He placed the babies on his bed, making sure they were bundled snugly before he strode through the building. He hadn’t tethered Comanche. His horse had wandered to the other side of the open area and stood with his head lowered. “I’ll get you bedded down in a shake, boy.”
Two lanterns still burned on either side of the entrance. Turner opened the door and peered out.
A feminine form in a dark coat and fur-lined hat moved into the glow of the lantern. “Pardon me for disturbing you so late.”
So here she was. He looked her over, suspicion sending a warning signal to his senses. Her hat was pulled low so that it almost hid her eyes, and her nose was red. “Who are you?”
“My name’s Gabrielle Rawlins. I need a place to stay. The hotel’s full, you see. The man there told me--.”
“What were you tryin’ to pull?”
“Takin’ off like that?”
She glanced over her shoulder and repeated, “Pardon me?”
“Looks like a mighty warm coat you’re wearin’ there.”
“It’s sufficient. What I need is--.”
At that moment, a thin wail rose from the back of the building and echoed through to the front. It was immediately joined by a second.
The young woman’s eyes widened and she stared at Turner.
“Had somewhere important to go?” he asked, narrowing his gaze.
“I told you, I--.”
“Tell me anything you like, but what kind of woman leaves two spankin’ new babies alone in a horse stall?”
The squall was unmistakable. Her shocked gaze traveled past his shoulder. Eyes a rich tawny color like dark honey widened.
“Yeah, I found ‘em. What did you think would happen?”
So quickly that he didn’t have time to stop her, she slipped past him and ran toward the source of the pathetic cries.

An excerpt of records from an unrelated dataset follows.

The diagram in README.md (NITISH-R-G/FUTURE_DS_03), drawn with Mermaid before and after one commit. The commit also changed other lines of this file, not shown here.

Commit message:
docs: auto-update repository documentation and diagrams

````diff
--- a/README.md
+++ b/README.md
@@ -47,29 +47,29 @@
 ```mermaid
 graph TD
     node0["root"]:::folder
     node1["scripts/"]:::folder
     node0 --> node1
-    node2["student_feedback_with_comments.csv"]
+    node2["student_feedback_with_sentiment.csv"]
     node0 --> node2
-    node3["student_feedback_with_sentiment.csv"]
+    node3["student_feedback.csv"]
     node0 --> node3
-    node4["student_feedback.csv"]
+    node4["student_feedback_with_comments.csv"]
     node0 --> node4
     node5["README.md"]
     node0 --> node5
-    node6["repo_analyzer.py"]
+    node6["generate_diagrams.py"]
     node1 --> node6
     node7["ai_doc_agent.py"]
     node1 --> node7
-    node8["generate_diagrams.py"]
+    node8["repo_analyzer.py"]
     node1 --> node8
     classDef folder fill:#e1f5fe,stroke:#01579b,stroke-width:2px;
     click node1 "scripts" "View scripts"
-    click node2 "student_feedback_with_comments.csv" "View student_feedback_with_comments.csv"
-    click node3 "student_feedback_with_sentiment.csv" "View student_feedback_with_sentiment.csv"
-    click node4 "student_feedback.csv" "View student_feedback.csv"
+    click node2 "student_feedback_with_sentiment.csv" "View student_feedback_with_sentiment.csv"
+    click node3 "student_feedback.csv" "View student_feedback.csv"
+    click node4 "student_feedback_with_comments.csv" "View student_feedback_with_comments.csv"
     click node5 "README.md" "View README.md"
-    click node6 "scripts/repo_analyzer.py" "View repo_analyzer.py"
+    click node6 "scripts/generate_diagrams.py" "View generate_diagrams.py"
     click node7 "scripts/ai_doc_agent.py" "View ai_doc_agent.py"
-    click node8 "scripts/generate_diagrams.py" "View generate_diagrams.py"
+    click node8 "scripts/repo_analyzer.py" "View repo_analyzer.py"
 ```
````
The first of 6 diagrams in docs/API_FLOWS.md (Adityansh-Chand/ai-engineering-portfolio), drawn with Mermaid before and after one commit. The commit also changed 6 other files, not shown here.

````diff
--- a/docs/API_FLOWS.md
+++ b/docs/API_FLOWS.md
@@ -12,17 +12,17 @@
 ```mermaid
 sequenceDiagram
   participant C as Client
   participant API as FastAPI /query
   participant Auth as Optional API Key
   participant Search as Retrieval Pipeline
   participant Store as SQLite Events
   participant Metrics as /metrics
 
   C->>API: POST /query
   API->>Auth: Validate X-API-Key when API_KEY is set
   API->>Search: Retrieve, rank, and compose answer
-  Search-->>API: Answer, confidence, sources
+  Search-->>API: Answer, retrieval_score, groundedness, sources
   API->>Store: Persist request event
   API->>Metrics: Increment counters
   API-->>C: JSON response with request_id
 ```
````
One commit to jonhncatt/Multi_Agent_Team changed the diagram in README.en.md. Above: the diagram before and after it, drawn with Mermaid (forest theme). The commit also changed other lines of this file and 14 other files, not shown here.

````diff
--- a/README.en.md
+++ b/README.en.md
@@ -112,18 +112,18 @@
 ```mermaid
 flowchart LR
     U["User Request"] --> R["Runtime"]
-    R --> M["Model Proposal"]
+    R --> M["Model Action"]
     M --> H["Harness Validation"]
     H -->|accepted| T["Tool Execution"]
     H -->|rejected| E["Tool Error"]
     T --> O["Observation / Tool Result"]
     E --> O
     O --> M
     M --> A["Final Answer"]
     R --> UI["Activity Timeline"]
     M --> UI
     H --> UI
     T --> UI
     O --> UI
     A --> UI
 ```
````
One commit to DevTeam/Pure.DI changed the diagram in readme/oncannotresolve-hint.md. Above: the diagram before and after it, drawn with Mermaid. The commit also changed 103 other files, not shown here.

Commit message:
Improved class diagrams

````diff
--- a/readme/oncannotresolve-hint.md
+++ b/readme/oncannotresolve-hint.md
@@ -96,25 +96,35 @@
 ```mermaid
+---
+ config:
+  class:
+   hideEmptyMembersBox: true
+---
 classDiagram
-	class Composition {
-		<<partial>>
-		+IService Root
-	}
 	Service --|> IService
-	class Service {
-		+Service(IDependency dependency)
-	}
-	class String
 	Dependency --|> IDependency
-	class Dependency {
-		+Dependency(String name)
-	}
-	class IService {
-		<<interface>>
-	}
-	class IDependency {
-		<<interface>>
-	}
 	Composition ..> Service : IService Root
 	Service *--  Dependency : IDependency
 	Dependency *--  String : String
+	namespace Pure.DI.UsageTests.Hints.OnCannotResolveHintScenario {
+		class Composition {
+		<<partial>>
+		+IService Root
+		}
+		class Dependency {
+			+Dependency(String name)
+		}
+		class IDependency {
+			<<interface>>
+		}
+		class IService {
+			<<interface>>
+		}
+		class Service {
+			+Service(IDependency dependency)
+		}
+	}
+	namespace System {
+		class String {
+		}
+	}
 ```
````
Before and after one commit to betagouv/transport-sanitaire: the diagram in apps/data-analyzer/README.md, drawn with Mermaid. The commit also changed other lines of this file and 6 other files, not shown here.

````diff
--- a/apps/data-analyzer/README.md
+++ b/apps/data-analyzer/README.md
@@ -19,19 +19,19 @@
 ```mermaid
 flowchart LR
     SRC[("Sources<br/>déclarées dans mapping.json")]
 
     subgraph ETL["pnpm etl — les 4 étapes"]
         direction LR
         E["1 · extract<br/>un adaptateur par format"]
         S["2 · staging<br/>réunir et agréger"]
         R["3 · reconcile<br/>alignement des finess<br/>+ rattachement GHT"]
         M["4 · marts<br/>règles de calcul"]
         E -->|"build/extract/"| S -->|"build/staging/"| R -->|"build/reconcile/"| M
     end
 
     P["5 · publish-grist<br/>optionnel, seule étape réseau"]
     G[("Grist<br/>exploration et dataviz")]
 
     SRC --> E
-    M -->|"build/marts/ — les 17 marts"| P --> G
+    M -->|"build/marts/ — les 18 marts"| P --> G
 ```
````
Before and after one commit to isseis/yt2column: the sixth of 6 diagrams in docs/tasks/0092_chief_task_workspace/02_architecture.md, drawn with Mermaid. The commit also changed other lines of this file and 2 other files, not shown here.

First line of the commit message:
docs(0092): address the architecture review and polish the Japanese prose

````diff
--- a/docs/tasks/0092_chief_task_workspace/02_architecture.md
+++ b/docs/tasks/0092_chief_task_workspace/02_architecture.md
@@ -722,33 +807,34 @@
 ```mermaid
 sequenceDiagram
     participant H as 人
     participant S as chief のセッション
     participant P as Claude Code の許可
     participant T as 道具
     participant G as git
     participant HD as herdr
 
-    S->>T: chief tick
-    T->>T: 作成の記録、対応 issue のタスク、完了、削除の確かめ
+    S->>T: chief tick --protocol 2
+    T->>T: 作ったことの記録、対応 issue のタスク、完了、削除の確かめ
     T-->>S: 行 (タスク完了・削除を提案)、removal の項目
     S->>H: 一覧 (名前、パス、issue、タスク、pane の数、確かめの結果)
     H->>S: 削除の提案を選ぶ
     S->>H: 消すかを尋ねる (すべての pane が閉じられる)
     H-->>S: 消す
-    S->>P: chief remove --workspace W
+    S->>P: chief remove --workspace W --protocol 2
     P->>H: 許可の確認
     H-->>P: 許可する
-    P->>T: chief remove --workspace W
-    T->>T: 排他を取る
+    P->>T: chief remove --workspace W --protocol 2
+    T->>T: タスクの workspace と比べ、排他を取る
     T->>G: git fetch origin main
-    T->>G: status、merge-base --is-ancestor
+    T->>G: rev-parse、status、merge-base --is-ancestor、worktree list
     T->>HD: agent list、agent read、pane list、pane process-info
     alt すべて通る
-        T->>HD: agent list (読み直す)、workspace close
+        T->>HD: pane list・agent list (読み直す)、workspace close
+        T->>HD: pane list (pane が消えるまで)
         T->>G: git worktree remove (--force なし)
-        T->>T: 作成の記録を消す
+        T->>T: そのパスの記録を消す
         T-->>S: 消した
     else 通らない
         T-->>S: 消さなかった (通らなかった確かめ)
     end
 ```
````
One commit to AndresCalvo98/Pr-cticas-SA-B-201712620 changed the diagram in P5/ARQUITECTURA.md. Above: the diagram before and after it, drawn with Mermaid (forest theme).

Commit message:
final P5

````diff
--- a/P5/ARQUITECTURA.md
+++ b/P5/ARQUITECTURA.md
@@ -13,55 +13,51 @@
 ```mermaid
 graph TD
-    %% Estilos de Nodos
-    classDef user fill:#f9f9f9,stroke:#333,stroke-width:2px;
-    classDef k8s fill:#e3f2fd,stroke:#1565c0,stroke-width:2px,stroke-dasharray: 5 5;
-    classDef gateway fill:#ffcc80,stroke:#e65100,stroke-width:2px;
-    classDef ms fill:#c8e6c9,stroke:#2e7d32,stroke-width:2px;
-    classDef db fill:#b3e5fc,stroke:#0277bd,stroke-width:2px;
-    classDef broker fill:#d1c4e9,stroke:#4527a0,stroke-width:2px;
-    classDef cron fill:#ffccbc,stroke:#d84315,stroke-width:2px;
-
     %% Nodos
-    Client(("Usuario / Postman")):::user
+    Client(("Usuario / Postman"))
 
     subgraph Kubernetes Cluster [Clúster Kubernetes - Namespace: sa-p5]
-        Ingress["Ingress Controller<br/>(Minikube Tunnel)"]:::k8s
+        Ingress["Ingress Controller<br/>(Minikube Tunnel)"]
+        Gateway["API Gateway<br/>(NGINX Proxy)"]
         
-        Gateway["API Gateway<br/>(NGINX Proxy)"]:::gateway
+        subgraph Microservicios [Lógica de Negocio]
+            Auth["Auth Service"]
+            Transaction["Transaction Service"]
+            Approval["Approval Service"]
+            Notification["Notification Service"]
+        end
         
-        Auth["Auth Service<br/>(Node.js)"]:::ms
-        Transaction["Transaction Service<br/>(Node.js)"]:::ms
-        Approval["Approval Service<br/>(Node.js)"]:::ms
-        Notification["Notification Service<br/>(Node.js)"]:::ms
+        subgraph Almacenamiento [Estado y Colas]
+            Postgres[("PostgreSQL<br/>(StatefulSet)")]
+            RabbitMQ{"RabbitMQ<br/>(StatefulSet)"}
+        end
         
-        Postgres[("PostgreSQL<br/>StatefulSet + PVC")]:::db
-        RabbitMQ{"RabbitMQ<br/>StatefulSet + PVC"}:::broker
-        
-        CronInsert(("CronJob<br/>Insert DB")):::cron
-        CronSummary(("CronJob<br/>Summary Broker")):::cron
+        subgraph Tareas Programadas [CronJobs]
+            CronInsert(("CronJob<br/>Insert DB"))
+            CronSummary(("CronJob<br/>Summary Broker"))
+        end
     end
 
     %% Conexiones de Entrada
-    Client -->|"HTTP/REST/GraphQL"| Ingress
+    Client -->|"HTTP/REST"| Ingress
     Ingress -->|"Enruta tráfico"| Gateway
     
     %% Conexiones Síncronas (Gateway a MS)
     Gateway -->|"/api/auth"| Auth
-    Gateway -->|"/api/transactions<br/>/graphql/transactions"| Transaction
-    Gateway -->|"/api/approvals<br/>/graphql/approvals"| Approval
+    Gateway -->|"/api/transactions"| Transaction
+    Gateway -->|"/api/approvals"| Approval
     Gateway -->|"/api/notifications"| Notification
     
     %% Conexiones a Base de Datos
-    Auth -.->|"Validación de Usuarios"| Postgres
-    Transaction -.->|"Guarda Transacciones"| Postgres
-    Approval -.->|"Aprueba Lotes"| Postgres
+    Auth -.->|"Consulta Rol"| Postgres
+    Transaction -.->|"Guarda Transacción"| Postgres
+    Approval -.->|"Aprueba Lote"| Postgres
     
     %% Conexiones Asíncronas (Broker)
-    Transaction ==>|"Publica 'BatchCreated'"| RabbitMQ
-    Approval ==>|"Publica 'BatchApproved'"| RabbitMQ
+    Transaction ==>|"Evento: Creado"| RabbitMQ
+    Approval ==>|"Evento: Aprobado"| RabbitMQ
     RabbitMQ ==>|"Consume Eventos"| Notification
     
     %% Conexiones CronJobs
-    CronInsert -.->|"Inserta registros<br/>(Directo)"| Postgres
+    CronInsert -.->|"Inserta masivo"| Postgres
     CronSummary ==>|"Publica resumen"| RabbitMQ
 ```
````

Taking note of her bag sitting in the snow, he moved it inside before he bolted the door and followed.